I cling to the thought that maybe, just maybe something like this happened.
Birthmother to someone associated with the police, welfare department, or court system: “I wonder whatever happened to that baby, you know, the one the newspaper said was left on the doorstep.”
Someone in the know: “Oh, the baby was healthy. She stayed in the hospital a couple weeks then a nice couple adopted her.”
A measure of closure. A bit of peace to ease her mind.
We go back to our regular, normal lives, each left to ponder the reality of her secret. The very certain fact she never dreamed her son would years later receive a letter from the baby she placed on the doorstep.
The “who” answers have left weighty “how” and “why” questions in their wake. What was once a mystery to be solved has morphed into a reality rife with raw emotions and impossible to grasp realizations. Like how without her, I would not be here, yet I’ll never know her or the impact of my existence on her life.
I always understood how this was not the kind of story to be told to a young child. But now, that truth is magnified a thousand times as so many complexities have come to light.
In the last couple weeks, the reminder has pressed closer that this story is not mine alone. I’ve even questioned whether the secret she took to her grave should have remained undisclosed. But the prompting that One far wiser than me has guided this journey, soothes away most of those misgivings.
In the meantime, I’m connecting with my birthfather and his family—my birth stepmother, my aunt, two half-brothers, one half-sister, two adopted sisters, and two first cousins as well as various nieces and nephews. His family happens to number considerably more than that of my birthmother’s–her only sibling neither married nor had children. Of course there’s the reality that on his side, it’s an entirely different scenario. “Hey, look, a child I never knew about,” doesn’t even compare to her secret baby situation.
Even though I can’t yet answer the “Why now?” for the revelations falling into place at such a time as this, I still believe there is meaning and purpose to the timing. So, I’ll be ever vigilant to GOD’s continued intervention and direction. And strive to be content with the answers I do have rather than fret over those I don’t.
Adoption records open!
Next July in my state, adoptee birth records will be unsealed. Although this action would not have helped me, thousands of “traditionally” adopted persons will finally have access to information about their birthparents. My advice to one and all?
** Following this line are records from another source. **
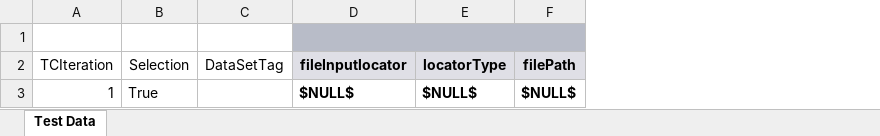
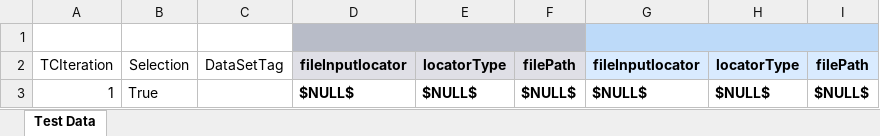
Before and after one commit to Rpatil3g/TestProject, an Excel workbook: Web3_projectdb/TestCases/tc03.xlsx, sheet Test Data, drawn as a sheet; values as stored, in another font and other column widths than the file's, no borders; the diff names each change by its address in the sheet, - before the commit and + after, or states it on an @@ line.

```diff
--- a/Web3_projectdb/TestCases/tc03.xlsx (sheet Test Data)
+++ b/Web3_projectdb/TestCases/tc03.xlsx (sheet Test Data)
+column G, rows 2-3: fileInputlocator | $NULL$
+column H, rows 2-3: locatorType | $NULL$
+column I, rows 2-3: filePath | $NULL$
```
Also changed, not shown: 1 other file.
Toss out all expectations and preconceived ideas about the “who, what, when, where, how and why” and prepare yourself to discover truths stranger than any fiction author could conjure up.
And please oh please, realize you did not and cannot now walk in the shoes of those who made those long ago decisions. So, try very hard not to judge.
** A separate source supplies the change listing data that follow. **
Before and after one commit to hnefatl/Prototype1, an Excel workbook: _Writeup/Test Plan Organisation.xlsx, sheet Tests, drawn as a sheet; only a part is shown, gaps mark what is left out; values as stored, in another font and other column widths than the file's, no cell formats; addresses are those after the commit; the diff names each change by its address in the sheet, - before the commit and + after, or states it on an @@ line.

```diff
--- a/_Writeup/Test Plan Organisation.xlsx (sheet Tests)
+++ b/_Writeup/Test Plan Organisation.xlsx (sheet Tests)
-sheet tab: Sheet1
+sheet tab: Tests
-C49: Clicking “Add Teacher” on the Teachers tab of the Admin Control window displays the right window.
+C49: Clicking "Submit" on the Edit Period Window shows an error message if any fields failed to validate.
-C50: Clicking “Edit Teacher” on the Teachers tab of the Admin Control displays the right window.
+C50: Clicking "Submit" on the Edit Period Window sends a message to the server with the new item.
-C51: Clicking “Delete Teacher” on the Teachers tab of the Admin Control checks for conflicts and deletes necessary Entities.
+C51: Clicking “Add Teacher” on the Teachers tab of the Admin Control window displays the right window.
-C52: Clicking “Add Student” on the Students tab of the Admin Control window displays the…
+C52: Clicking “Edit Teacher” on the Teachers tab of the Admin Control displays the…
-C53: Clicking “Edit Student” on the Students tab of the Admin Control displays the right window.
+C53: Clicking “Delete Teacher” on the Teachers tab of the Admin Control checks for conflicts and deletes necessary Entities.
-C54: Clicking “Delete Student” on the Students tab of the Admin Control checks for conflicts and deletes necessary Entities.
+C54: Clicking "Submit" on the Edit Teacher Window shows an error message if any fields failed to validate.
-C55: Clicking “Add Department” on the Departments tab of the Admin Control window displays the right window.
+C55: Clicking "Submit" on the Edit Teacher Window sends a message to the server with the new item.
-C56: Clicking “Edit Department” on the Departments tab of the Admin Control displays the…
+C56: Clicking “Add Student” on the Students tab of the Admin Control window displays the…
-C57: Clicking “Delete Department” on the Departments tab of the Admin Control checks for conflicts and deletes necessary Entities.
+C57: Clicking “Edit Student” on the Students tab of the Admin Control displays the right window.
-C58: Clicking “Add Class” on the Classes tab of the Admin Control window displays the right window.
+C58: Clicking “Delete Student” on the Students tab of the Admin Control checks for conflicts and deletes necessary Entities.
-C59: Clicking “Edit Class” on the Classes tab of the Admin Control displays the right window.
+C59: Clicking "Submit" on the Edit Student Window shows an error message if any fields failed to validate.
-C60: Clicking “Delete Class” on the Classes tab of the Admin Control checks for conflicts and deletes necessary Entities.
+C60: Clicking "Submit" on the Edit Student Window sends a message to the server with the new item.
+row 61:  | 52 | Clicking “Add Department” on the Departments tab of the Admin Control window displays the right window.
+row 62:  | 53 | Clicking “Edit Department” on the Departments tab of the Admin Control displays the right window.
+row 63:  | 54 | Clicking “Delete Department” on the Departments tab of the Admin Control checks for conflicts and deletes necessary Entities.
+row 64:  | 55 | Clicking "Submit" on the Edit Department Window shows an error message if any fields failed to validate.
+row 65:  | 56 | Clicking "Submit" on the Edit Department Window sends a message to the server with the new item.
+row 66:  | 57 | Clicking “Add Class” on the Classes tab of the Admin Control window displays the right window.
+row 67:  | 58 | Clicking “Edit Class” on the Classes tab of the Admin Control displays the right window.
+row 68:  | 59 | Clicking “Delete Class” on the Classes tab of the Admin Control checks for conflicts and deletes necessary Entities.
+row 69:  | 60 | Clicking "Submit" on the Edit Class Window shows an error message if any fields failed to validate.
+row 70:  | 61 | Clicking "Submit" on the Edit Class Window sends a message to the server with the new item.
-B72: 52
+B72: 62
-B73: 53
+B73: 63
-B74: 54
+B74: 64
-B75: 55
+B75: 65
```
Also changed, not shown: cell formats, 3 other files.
Remind yourself that your story impacts more than just you and that others will have different perspectives. Tread lightly. Be kind and compassionate.
Stay tuned. I’ve a feeling this journey is not yet over.
Beth is passionate about seeing GOD at work in the “slices” of every day life AND about the saving of sex for marriage. She believes strongly in accountability and mentoring and considers herself a cheerleader for “renewed waiting” too. Because SEX is worth waiting for. She’d love to hear from you! Comment here OR email her at email@example.com. Connect with her on Facebook at Beth Steury, Author.